Where a line of the data below has the string "FileType", copy that line.

INFORMATION PROVIDED:
----------

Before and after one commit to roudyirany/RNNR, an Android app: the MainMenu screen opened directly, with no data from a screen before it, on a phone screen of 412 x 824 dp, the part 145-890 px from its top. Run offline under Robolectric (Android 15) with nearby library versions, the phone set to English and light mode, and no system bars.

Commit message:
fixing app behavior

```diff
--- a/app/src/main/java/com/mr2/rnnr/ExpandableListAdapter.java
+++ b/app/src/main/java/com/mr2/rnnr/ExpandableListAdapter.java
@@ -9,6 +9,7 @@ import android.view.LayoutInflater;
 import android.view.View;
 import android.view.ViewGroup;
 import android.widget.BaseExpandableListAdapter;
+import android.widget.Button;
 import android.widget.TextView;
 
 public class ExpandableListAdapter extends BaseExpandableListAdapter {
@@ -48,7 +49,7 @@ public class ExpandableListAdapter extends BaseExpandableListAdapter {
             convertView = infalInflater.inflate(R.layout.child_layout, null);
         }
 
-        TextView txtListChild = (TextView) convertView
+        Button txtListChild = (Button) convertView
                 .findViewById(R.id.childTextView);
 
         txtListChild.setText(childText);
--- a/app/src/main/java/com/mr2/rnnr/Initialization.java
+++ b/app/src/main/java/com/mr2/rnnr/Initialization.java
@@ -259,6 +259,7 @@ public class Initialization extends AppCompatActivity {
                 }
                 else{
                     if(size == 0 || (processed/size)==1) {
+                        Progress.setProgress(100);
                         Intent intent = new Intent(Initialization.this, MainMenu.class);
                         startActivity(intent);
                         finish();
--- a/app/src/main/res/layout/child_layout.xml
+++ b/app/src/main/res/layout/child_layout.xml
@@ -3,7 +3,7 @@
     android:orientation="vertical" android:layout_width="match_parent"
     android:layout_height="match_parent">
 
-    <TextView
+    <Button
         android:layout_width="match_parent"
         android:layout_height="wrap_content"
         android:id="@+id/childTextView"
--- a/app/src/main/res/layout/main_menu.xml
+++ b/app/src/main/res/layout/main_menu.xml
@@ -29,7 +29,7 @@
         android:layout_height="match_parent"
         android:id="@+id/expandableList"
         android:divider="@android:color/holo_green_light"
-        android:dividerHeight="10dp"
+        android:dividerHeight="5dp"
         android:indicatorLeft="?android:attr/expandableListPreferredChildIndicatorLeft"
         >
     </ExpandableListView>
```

----------

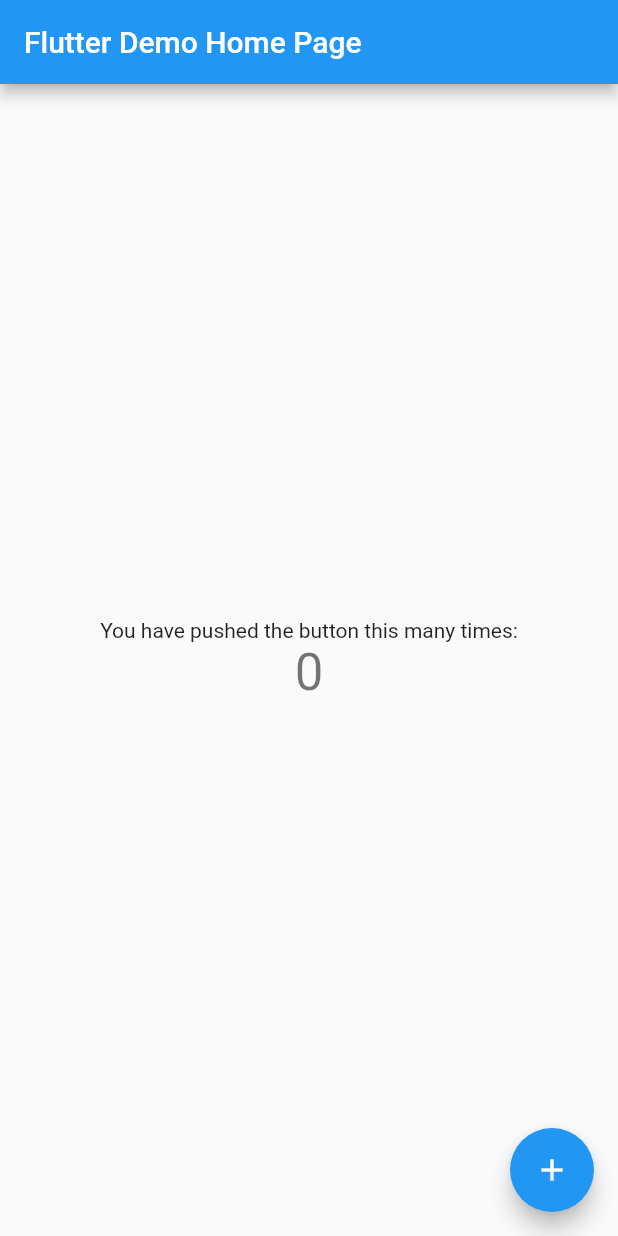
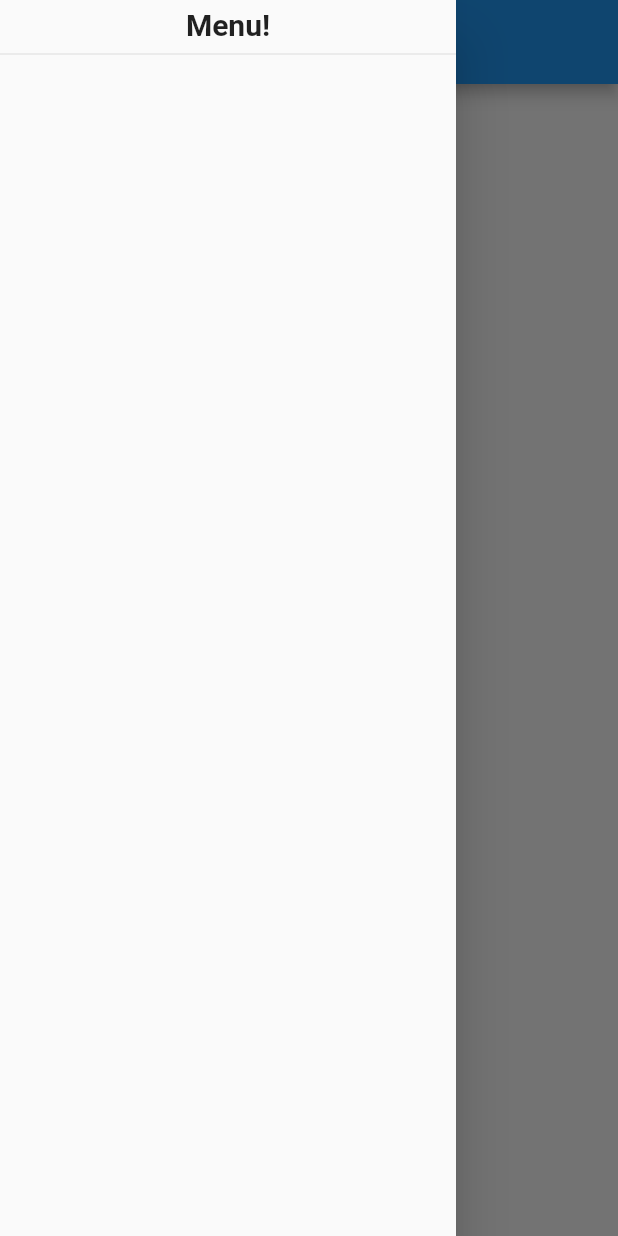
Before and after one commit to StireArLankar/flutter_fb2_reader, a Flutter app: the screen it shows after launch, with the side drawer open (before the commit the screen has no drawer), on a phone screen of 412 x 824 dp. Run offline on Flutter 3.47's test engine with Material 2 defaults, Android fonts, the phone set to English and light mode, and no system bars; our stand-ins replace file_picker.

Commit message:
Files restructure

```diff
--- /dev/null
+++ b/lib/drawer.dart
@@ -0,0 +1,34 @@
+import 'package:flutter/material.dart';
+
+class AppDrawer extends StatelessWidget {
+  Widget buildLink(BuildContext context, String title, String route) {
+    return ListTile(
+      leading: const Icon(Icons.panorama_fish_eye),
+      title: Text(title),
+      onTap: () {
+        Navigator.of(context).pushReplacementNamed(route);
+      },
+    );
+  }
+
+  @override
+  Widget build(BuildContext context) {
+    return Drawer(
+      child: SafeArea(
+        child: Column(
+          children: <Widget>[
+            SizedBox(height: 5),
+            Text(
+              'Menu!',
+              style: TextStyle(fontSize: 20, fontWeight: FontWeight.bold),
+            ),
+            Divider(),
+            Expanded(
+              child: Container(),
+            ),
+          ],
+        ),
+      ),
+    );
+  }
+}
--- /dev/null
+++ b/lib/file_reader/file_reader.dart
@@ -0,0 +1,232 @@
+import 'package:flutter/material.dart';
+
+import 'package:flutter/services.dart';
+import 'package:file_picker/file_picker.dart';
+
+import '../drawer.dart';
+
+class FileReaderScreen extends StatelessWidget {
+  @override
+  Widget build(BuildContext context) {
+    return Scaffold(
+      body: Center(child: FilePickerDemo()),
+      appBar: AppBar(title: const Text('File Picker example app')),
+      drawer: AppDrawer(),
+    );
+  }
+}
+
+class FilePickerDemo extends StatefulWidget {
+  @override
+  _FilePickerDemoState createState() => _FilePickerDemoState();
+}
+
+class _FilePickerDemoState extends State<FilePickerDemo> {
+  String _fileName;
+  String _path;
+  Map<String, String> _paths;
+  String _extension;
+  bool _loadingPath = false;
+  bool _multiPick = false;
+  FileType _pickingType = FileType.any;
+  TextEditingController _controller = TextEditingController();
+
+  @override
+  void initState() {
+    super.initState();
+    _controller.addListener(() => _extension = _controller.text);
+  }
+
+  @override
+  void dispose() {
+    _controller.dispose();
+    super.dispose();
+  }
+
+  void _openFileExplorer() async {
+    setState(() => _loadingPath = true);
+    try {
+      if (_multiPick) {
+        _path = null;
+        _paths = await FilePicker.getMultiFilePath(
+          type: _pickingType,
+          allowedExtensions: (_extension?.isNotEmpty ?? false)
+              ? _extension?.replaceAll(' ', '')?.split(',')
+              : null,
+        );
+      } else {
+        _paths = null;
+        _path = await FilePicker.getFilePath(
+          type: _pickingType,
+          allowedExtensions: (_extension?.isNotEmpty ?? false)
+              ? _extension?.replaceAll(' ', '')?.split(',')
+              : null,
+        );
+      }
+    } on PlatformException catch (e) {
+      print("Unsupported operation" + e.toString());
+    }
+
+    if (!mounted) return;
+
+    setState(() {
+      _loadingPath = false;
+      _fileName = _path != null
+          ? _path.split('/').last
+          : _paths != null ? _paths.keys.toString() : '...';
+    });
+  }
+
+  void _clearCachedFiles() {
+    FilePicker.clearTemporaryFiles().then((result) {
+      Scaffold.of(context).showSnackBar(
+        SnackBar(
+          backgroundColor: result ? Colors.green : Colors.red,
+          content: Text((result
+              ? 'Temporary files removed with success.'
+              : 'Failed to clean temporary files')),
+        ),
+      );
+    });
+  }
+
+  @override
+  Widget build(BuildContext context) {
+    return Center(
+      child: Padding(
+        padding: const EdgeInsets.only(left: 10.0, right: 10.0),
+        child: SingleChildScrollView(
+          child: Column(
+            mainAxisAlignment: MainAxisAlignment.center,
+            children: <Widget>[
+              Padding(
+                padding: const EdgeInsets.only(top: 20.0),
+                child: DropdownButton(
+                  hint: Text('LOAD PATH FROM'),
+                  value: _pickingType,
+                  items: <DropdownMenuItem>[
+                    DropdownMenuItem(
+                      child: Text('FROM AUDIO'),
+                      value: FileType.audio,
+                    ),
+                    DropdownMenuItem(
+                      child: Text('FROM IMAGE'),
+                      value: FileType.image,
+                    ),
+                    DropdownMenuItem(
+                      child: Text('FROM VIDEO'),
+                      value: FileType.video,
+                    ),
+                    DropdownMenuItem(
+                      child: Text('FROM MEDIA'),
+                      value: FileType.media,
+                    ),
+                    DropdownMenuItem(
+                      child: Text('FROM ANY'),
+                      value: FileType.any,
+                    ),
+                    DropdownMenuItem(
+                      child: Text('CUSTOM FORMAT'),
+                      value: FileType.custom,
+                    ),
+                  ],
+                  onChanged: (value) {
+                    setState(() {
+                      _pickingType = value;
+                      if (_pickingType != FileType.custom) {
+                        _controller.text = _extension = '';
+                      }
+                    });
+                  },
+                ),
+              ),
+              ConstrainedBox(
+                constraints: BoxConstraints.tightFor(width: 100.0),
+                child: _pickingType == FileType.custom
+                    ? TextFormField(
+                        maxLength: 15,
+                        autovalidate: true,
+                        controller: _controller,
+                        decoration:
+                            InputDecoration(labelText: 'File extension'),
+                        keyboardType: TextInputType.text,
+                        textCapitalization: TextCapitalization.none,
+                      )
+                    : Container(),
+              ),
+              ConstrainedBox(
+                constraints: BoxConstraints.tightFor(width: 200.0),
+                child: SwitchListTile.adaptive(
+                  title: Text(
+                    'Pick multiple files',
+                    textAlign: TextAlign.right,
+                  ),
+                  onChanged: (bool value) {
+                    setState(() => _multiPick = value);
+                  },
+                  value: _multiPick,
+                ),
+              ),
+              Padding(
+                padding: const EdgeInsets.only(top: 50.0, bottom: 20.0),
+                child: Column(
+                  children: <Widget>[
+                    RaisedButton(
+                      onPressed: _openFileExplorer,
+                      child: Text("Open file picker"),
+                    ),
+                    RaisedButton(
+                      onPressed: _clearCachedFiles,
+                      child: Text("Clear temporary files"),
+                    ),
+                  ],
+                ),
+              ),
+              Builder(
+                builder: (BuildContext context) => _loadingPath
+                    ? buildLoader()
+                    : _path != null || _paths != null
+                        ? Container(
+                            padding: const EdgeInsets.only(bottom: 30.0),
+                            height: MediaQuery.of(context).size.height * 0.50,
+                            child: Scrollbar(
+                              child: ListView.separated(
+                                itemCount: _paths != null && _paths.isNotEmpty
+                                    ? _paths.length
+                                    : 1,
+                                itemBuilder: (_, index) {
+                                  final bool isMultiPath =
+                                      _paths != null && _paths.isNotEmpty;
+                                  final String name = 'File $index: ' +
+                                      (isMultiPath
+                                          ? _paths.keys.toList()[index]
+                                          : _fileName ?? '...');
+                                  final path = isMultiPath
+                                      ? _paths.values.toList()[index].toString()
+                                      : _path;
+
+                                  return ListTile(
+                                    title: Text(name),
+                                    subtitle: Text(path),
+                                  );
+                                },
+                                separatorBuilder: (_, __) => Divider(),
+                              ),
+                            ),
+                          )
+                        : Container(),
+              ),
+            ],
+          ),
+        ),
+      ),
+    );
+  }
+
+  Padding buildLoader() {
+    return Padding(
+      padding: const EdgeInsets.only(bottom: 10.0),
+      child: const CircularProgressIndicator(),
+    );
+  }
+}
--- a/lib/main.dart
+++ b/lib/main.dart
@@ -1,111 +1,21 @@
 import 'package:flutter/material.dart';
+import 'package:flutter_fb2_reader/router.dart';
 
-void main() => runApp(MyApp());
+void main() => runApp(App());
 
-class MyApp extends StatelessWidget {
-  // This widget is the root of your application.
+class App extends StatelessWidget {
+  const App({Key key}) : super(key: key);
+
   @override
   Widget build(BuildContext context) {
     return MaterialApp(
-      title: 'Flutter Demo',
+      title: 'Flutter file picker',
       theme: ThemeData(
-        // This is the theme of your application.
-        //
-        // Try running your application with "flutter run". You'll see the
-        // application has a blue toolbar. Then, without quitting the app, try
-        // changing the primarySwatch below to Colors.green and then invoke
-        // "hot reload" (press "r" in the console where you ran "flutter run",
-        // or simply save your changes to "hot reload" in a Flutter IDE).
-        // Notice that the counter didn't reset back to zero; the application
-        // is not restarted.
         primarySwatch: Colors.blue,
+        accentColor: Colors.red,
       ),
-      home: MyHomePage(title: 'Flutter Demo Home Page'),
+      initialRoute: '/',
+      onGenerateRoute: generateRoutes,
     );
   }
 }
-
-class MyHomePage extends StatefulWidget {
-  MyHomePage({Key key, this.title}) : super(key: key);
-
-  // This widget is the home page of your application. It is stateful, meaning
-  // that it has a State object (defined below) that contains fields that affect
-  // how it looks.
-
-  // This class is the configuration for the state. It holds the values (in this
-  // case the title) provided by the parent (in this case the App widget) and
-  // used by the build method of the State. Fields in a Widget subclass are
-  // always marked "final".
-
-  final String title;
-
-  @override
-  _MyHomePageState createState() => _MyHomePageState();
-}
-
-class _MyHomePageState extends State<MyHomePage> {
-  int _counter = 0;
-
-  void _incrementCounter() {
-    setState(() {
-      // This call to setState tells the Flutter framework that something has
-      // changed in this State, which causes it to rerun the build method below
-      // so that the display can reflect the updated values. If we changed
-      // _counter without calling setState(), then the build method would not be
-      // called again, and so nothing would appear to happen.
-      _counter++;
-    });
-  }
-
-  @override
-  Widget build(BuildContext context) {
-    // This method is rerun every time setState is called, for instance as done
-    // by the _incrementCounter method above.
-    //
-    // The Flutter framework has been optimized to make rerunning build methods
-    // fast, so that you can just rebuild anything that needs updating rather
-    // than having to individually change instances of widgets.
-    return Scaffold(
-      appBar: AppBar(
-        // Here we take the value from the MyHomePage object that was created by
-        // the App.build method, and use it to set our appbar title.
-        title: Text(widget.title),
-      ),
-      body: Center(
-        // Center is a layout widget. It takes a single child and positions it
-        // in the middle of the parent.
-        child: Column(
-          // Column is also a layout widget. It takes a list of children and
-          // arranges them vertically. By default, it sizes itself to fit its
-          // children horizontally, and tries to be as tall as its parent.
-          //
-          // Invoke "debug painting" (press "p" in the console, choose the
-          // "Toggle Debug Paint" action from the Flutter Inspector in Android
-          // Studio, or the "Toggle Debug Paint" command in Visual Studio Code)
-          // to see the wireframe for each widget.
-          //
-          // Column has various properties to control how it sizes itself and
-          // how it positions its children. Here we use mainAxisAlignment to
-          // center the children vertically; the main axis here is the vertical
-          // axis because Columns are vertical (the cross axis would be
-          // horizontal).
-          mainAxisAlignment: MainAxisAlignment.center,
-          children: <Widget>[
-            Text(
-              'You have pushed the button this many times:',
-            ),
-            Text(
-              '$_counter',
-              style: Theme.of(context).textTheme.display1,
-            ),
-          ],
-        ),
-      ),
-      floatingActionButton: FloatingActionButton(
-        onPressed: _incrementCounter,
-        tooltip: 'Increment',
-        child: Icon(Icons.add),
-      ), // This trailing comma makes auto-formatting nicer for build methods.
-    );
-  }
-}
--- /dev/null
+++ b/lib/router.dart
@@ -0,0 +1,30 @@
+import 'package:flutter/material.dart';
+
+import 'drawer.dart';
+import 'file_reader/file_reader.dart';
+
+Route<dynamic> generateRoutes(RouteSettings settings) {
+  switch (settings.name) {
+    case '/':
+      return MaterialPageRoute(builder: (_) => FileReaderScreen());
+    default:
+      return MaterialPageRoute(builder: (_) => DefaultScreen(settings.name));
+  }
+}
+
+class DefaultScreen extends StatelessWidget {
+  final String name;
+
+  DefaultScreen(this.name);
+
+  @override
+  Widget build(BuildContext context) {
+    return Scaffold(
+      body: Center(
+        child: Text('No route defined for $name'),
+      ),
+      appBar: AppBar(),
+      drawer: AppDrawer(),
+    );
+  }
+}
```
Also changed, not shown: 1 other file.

----------

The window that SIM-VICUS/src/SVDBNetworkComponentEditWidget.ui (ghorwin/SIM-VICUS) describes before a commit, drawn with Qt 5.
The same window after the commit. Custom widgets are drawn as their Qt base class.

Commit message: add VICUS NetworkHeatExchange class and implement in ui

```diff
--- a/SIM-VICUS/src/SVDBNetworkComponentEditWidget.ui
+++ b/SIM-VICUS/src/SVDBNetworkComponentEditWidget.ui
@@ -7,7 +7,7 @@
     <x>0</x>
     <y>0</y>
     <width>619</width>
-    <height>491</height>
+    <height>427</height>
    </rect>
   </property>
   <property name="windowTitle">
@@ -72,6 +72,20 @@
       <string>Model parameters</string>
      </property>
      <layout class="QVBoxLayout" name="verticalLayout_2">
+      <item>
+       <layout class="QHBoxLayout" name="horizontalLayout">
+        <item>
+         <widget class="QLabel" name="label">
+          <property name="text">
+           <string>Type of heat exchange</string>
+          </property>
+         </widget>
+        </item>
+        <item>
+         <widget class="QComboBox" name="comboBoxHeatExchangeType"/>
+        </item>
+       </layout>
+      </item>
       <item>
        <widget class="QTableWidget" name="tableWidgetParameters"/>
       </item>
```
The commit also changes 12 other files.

----------

RESPONSE AREA:
+  FileType _pickingType = FileType.any;
+                      value: FileType.audio,
+                      value: FileType.image,
+                      value: FileType.video,
+                      value: FileType.media,
+                      value: FileType.any,
+                      value: FileType.custom,
+                      if (_pickingType != FileType.custom) {
+                child: _pickingType == FileType.custom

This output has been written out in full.